SCHOOLCHILDREN mixed with celebrities yesterday as a tropical butterfly dome and a 70-strong scarecrow festival heralded the start of the Royal Horticultural Society’s largest annual event.
The Hampton Court Flower Show opens to the public today, but a preview event was alive with colour.
The show gardens in the grounds of Hampton Court Palace include one formed from a tunnel of tusks which visitors can walk through, built to highlight the plight of around 80 elephants killed each day for their ivory.
Designer Mark Whyte said the project was aimed at showing the scale of the problem.
He said: “Most people know about poaching and the ivory trade, but they aren’t quite aware of the quantity killed each day.”
Will Williams, returning to the show after his debut last year, is demonstrating natural solutions to flooding with a display of alder trees, inspired by the North Yorkshire town of Pickering which has worked with nature to cope with floods.
An urban rain garden to handle the increased rainfall from climate change, designed by Rhiannon Williams in her first show garden, has small front and back plots with measures to catch and store water.
Talks at the show’s “Celebrity Theatre” include TV nature presenters Chris Packham and Michaela Strachan, and a live challenge will see the self-styled “Black Gardener”, Danny Clarke, creating a nine-square metre vertical installation made up of 616 plants, in three hours flat.

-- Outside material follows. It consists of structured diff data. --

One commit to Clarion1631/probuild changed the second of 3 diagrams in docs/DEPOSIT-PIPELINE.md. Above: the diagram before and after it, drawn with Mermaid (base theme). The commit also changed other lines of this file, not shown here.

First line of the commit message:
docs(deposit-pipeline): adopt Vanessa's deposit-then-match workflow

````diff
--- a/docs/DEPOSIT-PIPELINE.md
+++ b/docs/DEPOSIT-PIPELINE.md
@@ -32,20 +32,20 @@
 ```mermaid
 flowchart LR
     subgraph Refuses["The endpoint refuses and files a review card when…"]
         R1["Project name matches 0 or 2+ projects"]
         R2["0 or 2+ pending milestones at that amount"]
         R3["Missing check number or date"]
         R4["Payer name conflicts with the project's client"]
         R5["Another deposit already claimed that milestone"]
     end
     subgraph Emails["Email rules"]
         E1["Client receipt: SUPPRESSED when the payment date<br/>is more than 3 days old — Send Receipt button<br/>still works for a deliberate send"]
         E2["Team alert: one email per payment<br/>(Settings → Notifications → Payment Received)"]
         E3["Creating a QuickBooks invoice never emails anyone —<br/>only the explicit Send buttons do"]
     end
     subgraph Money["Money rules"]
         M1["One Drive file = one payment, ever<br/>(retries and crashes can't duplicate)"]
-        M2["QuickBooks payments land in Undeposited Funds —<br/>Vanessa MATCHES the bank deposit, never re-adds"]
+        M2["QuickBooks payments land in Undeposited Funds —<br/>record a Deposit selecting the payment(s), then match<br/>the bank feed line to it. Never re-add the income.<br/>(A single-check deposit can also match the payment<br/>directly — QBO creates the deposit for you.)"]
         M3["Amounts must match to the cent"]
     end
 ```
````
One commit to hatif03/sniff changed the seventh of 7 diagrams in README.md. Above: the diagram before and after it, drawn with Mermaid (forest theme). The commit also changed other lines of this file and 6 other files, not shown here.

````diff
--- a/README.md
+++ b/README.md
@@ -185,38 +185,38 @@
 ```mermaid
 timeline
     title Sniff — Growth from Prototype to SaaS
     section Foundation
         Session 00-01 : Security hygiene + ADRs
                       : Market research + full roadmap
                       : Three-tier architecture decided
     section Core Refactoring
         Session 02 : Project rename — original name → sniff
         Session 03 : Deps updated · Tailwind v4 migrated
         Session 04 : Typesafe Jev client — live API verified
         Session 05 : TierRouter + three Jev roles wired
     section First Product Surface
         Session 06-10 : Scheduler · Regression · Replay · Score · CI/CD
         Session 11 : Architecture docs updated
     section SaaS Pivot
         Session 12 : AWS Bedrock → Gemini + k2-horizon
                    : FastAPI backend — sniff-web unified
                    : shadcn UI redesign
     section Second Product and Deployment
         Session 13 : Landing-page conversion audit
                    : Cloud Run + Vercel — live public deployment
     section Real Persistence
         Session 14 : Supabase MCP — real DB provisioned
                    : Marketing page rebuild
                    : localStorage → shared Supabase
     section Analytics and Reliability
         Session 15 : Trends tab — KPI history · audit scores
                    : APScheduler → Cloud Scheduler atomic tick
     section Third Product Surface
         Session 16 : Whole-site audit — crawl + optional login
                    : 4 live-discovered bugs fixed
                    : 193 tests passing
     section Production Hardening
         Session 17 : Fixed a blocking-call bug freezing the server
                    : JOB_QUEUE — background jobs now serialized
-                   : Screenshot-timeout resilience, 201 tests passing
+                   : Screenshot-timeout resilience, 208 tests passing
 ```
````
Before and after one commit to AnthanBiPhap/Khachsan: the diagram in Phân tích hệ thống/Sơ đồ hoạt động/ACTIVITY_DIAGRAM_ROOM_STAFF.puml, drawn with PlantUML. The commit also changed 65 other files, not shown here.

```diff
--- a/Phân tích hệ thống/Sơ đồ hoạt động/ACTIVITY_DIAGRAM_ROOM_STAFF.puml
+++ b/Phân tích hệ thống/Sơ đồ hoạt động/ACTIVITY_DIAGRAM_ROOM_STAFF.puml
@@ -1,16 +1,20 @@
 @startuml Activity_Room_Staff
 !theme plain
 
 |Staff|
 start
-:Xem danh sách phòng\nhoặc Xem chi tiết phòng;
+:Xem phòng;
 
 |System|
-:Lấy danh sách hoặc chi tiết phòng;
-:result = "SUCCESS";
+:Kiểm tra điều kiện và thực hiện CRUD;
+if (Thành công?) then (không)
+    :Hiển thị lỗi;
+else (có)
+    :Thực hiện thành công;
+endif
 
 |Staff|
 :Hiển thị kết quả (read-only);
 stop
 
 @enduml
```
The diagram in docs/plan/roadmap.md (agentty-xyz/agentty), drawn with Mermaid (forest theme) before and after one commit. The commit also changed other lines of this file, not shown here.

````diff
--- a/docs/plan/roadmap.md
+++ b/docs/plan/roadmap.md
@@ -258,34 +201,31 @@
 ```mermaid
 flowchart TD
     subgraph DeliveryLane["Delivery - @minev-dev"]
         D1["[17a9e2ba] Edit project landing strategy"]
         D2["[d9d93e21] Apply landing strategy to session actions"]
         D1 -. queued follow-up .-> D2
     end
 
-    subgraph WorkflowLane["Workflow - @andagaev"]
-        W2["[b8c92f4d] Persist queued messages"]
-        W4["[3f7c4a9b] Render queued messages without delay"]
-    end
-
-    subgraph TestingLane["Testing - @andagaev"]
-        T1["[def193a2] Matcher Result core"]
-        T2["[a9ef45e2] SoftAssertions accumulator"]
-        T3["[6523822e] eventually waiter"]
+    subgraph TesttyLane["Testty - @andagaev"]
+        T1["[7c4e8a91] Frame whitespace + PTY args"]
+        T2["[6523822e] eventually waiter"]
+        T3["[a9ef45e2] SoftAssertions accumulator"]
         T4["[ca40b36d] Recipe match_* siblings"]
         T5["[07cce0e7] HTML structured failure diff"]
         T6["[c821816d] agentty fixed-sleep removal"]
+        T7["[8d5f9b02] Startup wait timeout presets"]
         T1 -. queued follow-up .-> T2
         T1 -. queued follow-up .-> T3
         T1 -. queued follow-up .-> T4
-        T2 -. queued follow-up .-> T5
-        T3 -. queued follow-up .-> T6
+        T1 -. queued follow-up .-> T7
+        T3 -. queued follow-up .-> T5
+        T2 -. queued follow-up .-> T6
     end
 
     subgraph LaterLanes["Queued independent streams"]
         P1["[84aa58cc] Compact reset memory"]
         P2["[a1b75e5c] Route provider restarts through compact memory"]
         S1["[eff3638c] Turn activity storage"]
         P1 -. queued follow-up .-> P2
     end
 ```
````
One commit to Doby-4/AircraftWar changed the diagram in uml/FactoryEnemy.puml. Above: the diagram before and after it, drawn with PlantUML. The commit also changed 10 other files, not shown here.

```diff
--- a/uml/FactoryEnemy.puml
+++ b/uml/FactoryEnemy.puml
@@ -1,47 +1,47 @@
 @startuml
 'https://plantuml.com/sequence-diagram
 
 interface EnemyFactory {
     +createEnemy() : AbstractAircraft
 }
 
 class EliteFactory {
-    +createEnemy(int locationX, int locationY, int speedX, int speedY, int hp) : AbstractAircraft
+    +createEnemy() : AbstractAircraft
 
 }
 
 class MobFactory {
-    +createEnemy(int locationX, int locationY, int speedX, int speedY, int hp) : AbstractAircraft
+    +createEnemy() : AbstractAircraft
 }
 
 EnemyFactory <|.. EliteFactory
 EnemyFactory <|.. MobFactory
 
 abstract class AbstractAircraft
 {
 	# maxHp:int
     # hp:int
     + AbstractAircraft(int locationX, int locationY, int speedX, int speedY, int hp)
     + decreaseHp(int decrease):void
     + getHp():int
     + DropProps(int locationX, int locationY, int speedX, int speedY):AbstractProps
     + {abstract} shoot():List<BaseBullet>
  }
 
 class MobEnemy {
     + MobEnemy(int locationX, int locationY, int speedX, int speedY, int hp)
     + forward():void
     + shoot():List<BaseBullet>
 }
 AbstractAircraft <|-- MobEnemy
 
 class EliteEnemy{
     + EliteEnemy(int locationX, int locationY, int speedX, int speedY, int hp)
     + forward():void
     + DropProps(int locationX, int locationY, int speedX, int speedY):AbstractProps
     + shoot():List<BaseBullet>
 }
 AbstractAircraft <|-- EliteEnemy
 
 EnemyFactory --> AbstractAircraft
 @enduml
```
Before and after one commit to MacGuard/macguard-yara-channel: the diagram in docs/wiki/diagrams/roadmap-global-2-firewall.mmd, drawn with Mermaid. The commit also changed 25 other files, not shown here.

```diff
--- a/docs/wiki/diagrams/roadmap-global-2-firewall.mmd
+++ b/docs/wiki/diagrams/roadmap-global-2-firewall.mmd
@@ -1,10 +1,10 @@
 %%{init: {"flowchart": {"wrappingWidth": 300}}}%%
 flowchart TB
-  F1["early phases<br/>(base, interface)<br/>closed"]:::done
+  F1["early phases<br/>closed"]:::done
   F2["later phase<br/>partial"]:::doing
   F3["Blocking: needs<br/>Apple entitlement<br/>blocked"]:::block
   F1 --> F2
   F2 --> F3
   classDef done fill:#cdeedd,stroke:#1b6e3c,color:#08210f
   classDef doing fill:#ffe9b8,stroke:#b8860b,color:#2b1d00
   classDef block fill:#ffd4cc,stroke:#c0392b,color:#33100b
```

“I’ll make it up as I go along,” he said. “It should be fine.”